* Required action
Output the data that follows exactly, line for line.

☆ ☆ ☆ ☆

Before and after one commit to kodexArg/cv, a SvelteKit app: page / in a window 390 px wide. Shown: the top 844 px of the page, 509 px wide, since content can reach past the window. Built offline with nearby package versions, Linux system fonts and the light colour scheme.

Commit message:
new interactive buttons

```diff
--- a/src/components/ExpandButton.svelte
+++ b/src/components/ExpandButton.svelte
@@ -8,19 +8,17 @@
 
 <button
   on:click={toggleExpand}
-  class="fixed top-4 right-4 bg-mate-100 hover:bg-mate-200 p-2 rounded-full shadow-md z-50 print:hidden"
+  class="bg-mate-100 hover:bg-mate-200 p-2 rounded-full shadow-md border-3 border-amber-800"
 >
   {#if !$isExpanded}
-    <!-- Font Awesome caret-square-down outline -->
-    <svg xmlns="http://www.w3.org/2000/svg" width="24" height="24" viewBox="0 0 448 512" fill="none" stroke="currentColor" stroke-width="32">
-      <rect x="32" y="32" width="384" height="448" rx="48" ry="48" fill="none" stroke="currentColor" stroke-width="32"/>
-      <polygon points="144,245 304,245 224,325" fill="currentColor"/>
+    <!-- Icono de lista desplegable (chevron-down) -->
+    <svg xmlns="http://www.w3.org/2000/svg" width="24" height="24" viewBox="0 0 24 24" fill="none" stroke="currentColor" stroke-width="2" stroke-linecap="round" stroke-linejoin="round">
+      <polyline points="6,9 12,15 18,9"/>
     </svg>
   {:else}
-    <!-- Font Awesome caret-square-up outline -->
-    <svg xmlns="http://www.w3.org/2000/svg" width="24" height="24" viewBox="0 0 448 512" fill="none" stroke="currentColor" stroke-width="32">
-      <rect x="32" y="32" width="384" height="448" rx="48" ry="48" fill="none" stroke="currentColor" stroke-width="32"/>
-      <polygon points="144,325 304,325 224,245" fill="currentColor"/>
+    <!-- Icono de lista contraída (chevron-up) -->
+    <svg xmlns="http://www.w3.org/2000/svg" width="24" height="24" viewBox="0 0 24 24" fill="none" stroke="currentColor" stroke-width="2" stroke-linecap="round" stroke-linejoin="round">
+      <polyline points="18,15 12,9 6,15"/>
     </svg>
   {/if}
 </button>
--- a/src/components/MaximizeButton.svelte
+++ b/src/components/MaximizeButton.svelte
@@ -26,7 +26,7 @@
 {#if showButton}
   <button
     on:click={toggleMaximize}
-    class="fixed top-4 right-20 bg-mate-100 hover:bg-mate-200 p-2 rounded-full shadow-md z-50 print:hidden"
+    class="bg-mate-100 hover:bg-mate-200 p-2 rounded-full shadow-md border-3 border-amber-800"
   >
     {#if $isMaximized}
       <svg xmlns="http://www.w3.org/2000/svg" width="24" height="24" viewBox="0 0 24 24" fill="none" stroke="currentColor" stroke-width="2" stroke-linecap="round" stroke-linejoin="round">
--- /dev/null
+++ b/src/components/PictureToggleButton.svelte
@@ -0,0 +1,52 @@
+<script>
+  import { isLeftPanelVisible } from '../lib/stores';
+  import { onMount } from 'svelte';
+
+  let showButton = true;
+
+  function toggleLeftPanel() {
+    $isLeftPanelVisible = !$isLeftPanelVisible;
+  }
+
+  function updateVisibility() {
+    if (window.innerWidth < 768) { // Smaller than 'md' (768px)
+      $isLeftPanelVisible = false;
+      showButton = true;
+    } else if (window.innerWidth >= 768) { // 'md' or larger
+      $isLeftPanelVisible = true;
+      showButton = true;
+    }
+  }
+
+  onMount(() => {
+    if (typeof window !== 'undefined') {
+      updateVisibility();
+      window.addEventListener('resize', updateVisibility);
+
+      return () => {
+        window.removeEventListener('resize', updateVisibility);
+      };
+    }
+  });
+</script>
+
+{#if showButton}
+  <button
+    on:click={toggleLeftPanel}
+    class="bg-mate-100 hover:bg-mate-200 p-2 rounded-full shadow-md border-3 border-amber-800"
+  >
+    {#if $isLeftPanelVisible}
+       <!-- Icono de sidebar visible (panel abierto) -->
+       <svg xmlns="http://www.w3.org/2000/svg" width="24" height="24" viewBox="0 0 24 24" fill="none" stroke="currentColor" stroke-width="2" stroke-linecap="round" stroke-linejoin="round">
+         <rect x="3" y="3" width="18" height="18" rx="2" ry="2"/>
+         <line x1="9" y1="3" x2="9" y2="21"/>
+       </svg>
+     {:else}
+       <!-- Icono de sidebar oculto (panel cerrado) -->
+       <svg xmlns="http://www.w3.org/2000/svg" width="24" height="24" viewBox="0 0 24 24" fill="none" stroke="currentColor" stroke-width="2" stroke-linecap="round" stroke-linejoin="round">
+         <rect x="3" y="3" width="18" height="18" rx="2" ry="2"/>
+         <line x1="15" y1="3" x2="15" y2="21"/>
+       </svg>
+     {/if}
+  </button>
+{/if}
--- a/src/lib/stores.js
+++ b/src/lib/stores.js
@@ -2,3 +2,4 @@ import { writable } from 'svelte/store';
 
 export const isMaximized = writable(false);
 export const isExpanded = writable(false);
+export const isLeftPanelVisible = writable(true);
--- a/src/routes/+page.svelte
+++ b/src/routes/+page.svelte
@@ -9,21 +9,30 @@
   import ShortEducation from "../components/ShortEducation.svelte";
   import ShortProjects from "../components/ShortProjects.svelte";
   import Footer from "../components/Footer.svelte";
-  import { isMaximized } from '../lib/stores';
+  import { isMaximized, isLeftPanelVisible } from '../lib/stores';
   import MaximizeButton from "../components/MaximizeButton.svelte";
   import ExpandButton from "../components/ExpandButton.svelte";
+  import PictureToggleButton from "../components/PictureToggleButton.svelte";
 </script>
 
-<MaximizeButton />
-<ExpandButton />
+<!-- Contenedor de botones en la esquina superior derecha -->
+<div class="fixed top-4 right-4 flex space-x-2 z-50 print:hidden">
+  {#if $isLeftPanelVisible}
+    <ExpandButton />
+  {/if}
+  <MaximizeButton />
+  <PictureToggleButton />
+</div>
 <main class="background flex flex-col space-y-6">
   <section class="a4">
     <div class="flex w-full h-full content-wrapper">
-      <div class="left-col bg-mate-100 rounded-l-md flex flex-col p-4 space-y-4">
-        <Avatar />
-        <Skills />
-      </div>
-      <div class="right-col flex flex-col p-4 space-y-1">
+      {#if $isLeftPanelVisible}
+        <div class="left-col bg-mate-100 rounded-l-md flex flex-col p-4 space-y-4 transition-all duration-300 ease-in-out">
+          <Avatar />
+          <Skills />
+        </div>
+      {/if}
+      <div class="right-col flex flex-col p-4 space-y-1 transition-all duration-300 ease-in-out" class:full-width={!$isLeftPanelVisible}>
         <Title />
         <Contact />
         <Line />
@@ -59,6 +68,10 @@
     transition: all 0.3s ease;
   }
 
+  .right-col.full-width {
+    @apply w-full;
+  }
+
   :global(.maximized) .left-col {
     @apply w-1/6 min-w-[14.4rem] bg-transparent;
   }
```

☆ ☆ ☆ ☆

* Answer to the exercise
Before and after one commit to kodexArg/cv, a SvelteKit app: page / in a window 390 px wide. Shown: the top 844 px of the page, 509 px wide, since content can reach past the window. Built offline with nearby package versions, Linux system fonts and the light colour scheme.

Commit message:
new interactive buttons

```diff
--- a/src/components/ExpandButton.svelte
+++ b/src/components/ExpandButton.svelte
@@ -8,19 +8,17 @@
 
 <button
   on:click={toggleExpand}
-  class="fixed top-4 right-4 bg-mate-100 hover:bg-mate-200 p-2 rounded-full shadow-md z-50 print:hidden"
+  class="bg-mate-100 hover:bg-mate-200 p-2 rounded-full shadow-md border-3 border-amber-800"
 >
   {#if !$isExpanded}
-    <!-- Font Awesome caret-square-down outline -->
-    <svg xmlns="http://www.w3.org/2000/svg" width="24" height="24" viewBox="0 0 448 512" fill="none" stroke="currentColor" stroke-width="32">
-      <rect x="32" y="32" width="384" height="448" rx="48" ry="48" fill="none" stroke="currentColor" stroke-width="32"/>
-      <polygon points="144,245 304,245 224,325" fill="currentColor"/>
+    <!-- Icono de lista desplegable (chevron-down) -->
+    <svg xmlns="http://www.w3.org/2000/svg" width="24" height="24" viewBox="0 0 24 24" fill="none" stroke="currentColor" stroke-width="2" stroke-linecap="round" stroke-linejoin="round">
+      <polyline points="6,9 12,15 18,9"/>
     </svg>
   {:else}
-    <!-- Font Awesome caret-square-up outline -->
-    <svg xmlns="http://www.w3.org/2000/svg" width="24" height="24" viewBox="0 0 448 512" fill="none" stroke="currentColor" stroke-width="32">
-      <rect x="32" y="32" width="384" height="448" rx="48" ry="48" fill="none" stroke="currentColor" stroke-width="32"/>
-      <polygon points="144,325 304,325 224,245" fill="currentColor"/>
+    <!-- Icono de lista contraída (chevron-up) -->
+    <svg xmlns="http://www.w3.org/2000/svg" width="24" height="24" viewBox="0 0 24 24" fill="none" stroke="currentColor" stroke-width="2" stroke-linecap="round" stroke-linejoin="round">
+      <polyline points="18,15 12,9 6,15"/>
     </svg>
   {/if}
 </button>
--- a/src/components/MaximizeButton.svelte
+++ b/src/components/MaximizeButton.svelte
@@ -26,7 +26,7 @@
 {#if showButton}
   <button
     on:click={toggleMaximize}
-    class="fixed top-4 right-20 bg-mate-100 hover:bg-mate-200 p-2 rounded-full shadow-md z-50 print:hidden"
+    class="bg-mate-100 hover:bg-mate-200 p-2 rounded-full shadow-md border-3 border-amber-800"
   >
     {#if $isMaximized}
       <svg xmlns="http://www.w3.org/2000/svg" width="24" height="24" viewBox="0 0 24 24" fill="none" stroke="currentColor" stroke-width="2" stroke-linecap="round" stroke-linejoin="round">
--- /dev/null
+++ b/src/components/PictureToggleButton.svelte
@@ -0,0 +1,52 @@
+<script>
+  import { isLeftPanelVisible } from '../lib/stores';
+  import { onMount } from 'svelte';
+
+  let showButton = true;
+
+  function toggleLeftPanel() {
+    $isLeftPanelVisible = !$isLeftPanelVisible;
+  }
+
+  function updateVisibility() {
+    if (window.innerWidth < 768) { // Smaller than 'md' (768px)
+      $isLeftPanelVisible = false;
+      showButton = true;
+    } else if (window.innerWidth >= 768) { // 'md' or larger
+      $isLeftPanelVisible = true;
+      showButton = true;
+    }
+  }
+
+  onMount(() => {
+    if (typeof window !== 'undefined') {
+      updateVisibility();
+      window.addEventListener('resize', updateVisibility);
+
+      return () => {
+        window.removeEventListener('resize', updateVisibility);
+      };
+    }
+  });
+</script>
+
+{#if showButton}
+  <button
+    on:click={toggleLeftPanel}
+    class="bg-mate-100 hover:bg-mate-200 p-2 rounded-full shadow-md border-3 border-amber-800"
+  >
+    {#if $isLeftPanelVisible}
+       <!-- Icono de sidebar visible (panel abierto) -->
+       <svg xmlns="http://www.w3.org/2000/svg" width="24" height="24" viewBox="0 0 24 24" fill="none" stroke="currentColor" stroke-width="2" stroke-linecap="round" stroke-linejoin="round">
+         <rect x="3" y="3" width="18" height="18" rx="2" ry="2"/>
+         <line x1="9" y1="3" x2="9" y2="21"/>
+       </svg>
+     {:else}
+       <!-- Icono de sidebar oculto (panel cerrado) -->
+       <svg xmlns="http://www.w3.org/2000/svg" width="24" height="24" viewBox="0 0 24 24" fill="none" stroke="currentColor" stroke-width="2" stroke-linecap="round" stroke-linejoin="round">
+         <rect x="3" y="3" width="18" height="18" rx="2" ry="2"/>
+         <line x1="15" y1="3" x2="15" y2="21"/>
+       </svg>
+     {/if}
+  </button>
+{/if}
--- a/src/lib/stores.js
+++ b/src/lib/stores.js
@@ -2,3 +2,4 @@ import { writable } from 'svelte/store';
 
 export const isMaximized = writable(false);
 export const isExpanded = writable(false);
+export const isLeftPanelVisible = writable(true);
--- a/src/routes/+page.svelte
+++ b/src/routes/+page.svelte
@@ -9,21 +9,30 @@
   import ShortEducation from "../components/ShortEducation.svelte";
   import ShortProjects from "../components/ShortProjects.svelte";
   import Footer from "../components/Footer.svelte";
-  import { isMaximized } from '../lib/stores';
+  import { isMaximized, isLeftPanelVisible } from '../lib/stores';
   import MaximizeButton from "../components/MaximizeButton.svelte";
   import ExpandButton from "../components/ExpandButton.svelte";
+  import PictureToggleButton from "../components/PictureToggleButton.svelte";
 </script>
 
-<MaximizeButton />
-<ExpandButton />
+<!-- Contenedor de botones en la esquina superior derecha -->
+<div class="fixed top-4 right-4 flex space-x-2 z-50 print:hidden">
+  {#if $isLeftPanelVisible}
+    <ExpandButton />
+  {/if}
+  <MaximizeButton />
+  <PictureToggleButton />
+</div>
 <main class="background flex flex-col space-y-6">
   <section class="a4">
     <div class="flex w-full h-full content-wrapper">
-      <div class="left-col bg-mate-100 rounded-l-md flex flex-col p-4 space-y-4">
-        <Avatar />
-        <Skills />
-      </div>
-      <div class="right-col flex flex-col p-4 space-y-1">
+      {#if $isLeftPanelVisible}
+        <div class="left-col bg-mate-100 rounded-l-md flex flex-col p-4 space-y-4 transition-all duration-300 ease-in-out">
+          <Avatar />
+          <Skills />
+        </div>
+      {/if}
+      <div class="right-col flex flex-col p-4 space-y-1 transition-all duration-300 ease-in-out" class:full-width={!$isLeftPanelVisible}>
         <Title />
         <Contact />
         <Line />
@@ -59,6 +68,10 @@
     transition: all 0.3s ease;
   }
 
+  .right-col.full-width {
+    @apply w-full;
+  }
+
   :global(.maximized) .left-col {
     @apply w-1/6 min-w-[14.4rem] bg-transparent;
   }
```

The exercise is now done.